== Your instructions ==
Report every line of the records that includes the word "Icons".

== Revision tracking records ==
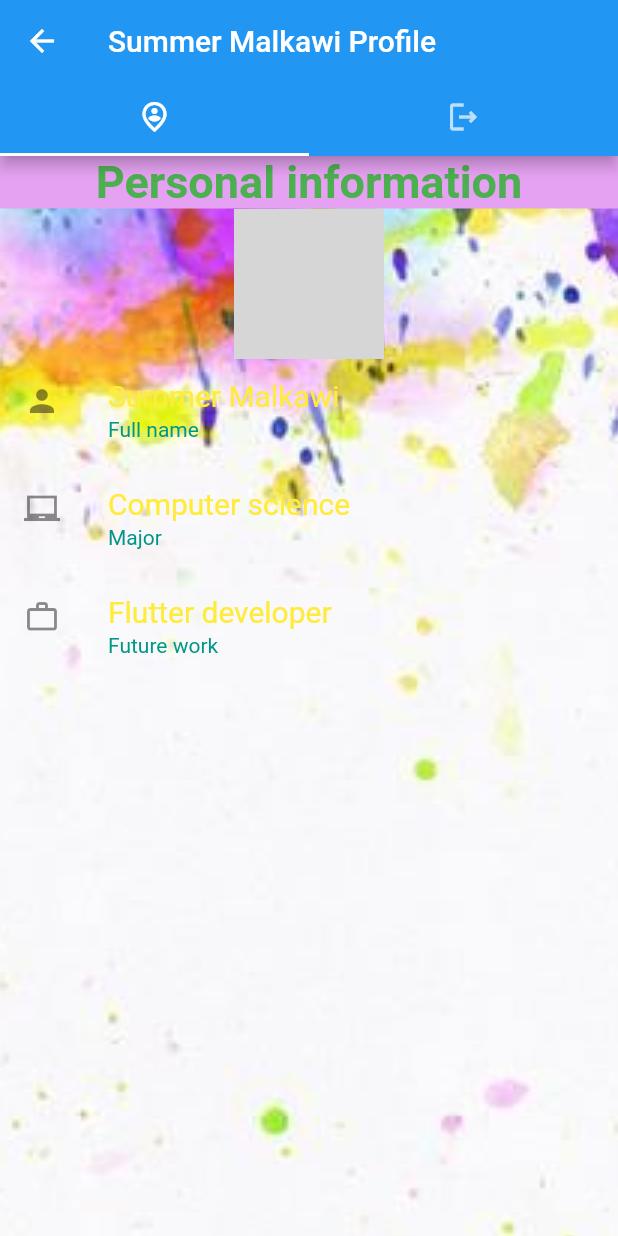
After one commit to samarMalkawi/Email_Password, a Flutter app: the Profile screen opened directly, on a phone screen of 412 x 824 dp. The commit adds this screen. Run offline on Flutter 3.47's test engine with Material 2 defaults, Android fonts, the phone set to English and light mode, and no system bars; grey boxes are pictures that could not be loaded.

Commit message:
first commit

```diff
--- /dev/null
+++ b/lib/Screens/Profile.dart
@@ -0,0 +1,143 @@
+// import 'dart:ui';
+
+import 'package:assignment_7/main.dart';
+import 'package:flutter/material.dart';
+
+class Profile extends StatefulWidget {
+  const Profile({super.key});
+
+  @override
+  State<Profile> createState() => _ProfileState();
+}
+
+class _ProfileState extends State<Profile> {
+  @override
+  Widget build(BuildContext context) {
+    return DefaultTabController(
+      length: 2,
+      child: Scaffold(
+        appBar: AppBar(
+          title: Text("Summer Malkawi Profile"),
+          bottom: TabBar(tabs: [
+            IconButton(
+                onPressed: (() {}),
+                icon: Icon(Icons.person_pin_circle_outlined)),
+            IconButton(onPressed: (() {}), icon: Icon(Icons.logout_outlined))
+          ]),
+        ),
+        body: TabBarView(children: [
+          SingleChildScrollView(
+            child: Container(
+              height: 900,
+              width: 400,
+              decoration: BoxDecoration(
+                image: DecorationImage(
+                  fit: BoxFit.cover,
+                  image: AssetImage("images/2.jpg"),
+                ),
+              ),
+              child: Column(
+                children: [
+                  Container(
+                      alignment: Alignment.center,
+                      color: Color.fromARGB(255, 230, 162, 242),
+                      child: Text(
+                        "Personal information",
+                        style: TextStyle(
+                            color: Colors.green,
+                            fontSize: 30,
+                            fontWeight: FontWeight.bold),
+                      )),
+                  Container(
+                    height: 100,
+                    width: 100,
+                    decoration: BoxDecoration(
+                      borderRadius: BorderRadius.circular(30),
+                      image: DecorationImage(
+                        image: AssetImage("images/profile2.jpg"),
+                      ),
+                    ),
+                  ),
+                  ListTile(
+                    title: Text(
+                      "Summer Malkawi",
+                      style: TextStyle(fontSize: 20, color: Colors.yellow),
+                    ),
+                    subtitle: Text(
+                      "Full name",
+                      style: TextStyle(color: Colors.teal),
+                    ),
+                    leading: Icon(Icons.person),
+                  ),
+                  ListTile(
+                    title: Text(
+                      "Computer science",
+                      style: TextStyle(fontSize: 20, color: Colors.yellow),
+                    ),
+                    subtitle:
+                        Text("Major", style: TextStyle(color: Colors.teal)),
+                    leading: Icon(Icons.laptop_chromebook),
+                  ),
+                  ListTile(
+                    title: Text(
+                      "Flutter developer",
+                      style: TextStyle(fontSize: 20, color: Colors.yellow),
+                    ),
+                    subtitle: Text("Future work",
+                        style: TextStyle(color: Colors.teal)),
+                    leading: Icon(Icons.work_outline_outlined),
+                  ),
+                ],
+              ),
+            ),
+          ),
+          SingleChildScrollView(
+            child: Center(
+              child: Container(
+                width: 500,
+                height: 1000,
+                decoration:
+                    BoxDecoration(color: Color.fromARGB(255, 230, 179, 239)),
+                child: Column(
+                  mainAxisAlignment: MainAxisAlignment.center,
+                  children: [
+                    Container(
+                      height: 100,
+                      width: 100,
+                      decoration: BoxDecoration(
+                        image: DecorationImage(
+                          image: AssetImage("images/bay.jpg"),
+                        ),
+                      ),
+                    ),
+                    ElevatedButton.icon(
+                        style: ElevatedButton.styleFrom(
+                          primary: Color.fromARGB(255, 228, 190, 235),
+                          onPrimary: Color.fromARGB(255, 253, 185, 207),
+                          shadowColor: Colors.purple,
+                          elevation: 20,
+                        ),
+                        onPressed: (() {
+                          Navigator.pop(context, MaterialPageRoute(
+                            builder: (context) {
+                              return Home();
+                            },
+                          ));
+                        }),
+                        icon: Icon(Icons.logout_outlined,
+                            color: Color.fromARGB(255, 198, 78, 118)),
+                        label: Text(
+                          "Logout :(",
+                          style: TextStyle(
+                              color: Color.fromARGB(255, 198, 78, 118)),
+                        ))
+                  ],
+                ),
+              ),
+            ),
+          )
+        ]),
+      ),
+    );
+  }
+}
--- a/lib/main.dart
+++ b/lib/main.dart
@@ -18,7 +18,6 @@ class MyApp extends StatelessWidget {
 
 class Home extends StatefulWidget {
   const Home({super.key});
-
   @override
   State<Home> createState() => _HomeState();
 }
@@ -61,7 +60,7 @@ class _HomeState extends State<Home> {
                   backgroundColor: Color.fromARGB(255, 244, 189, 207)),
               decoration: InputDecoration(
                 label: Text(
-                  "Laptop , Mobiles , ...",
+                  "Solve the password problem",
                   style: TextStyle(color: Color.fromARGB(255, 198, 125, 211)),
                 ),
                 prefixIcon: Icon(
```
Also changed, not shown: lib/Screens/LoginScreen.dart (+97 -9 lines), 1 other file.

== Worked solution ==
+                icon: Icon(Icons.person_pin_circle_outlined)),
+            IconButton(onPressed: (() {}), icon: Icon(Icons.logout_outlined))
+                    leading: Icon(Icons.person),
+                    leading: Icon(Icons.laptop_chromebook),
+                    leading: Icon(Icons.work_outline_outlined),
+                        icon: Icon(Icons.logout_outlined,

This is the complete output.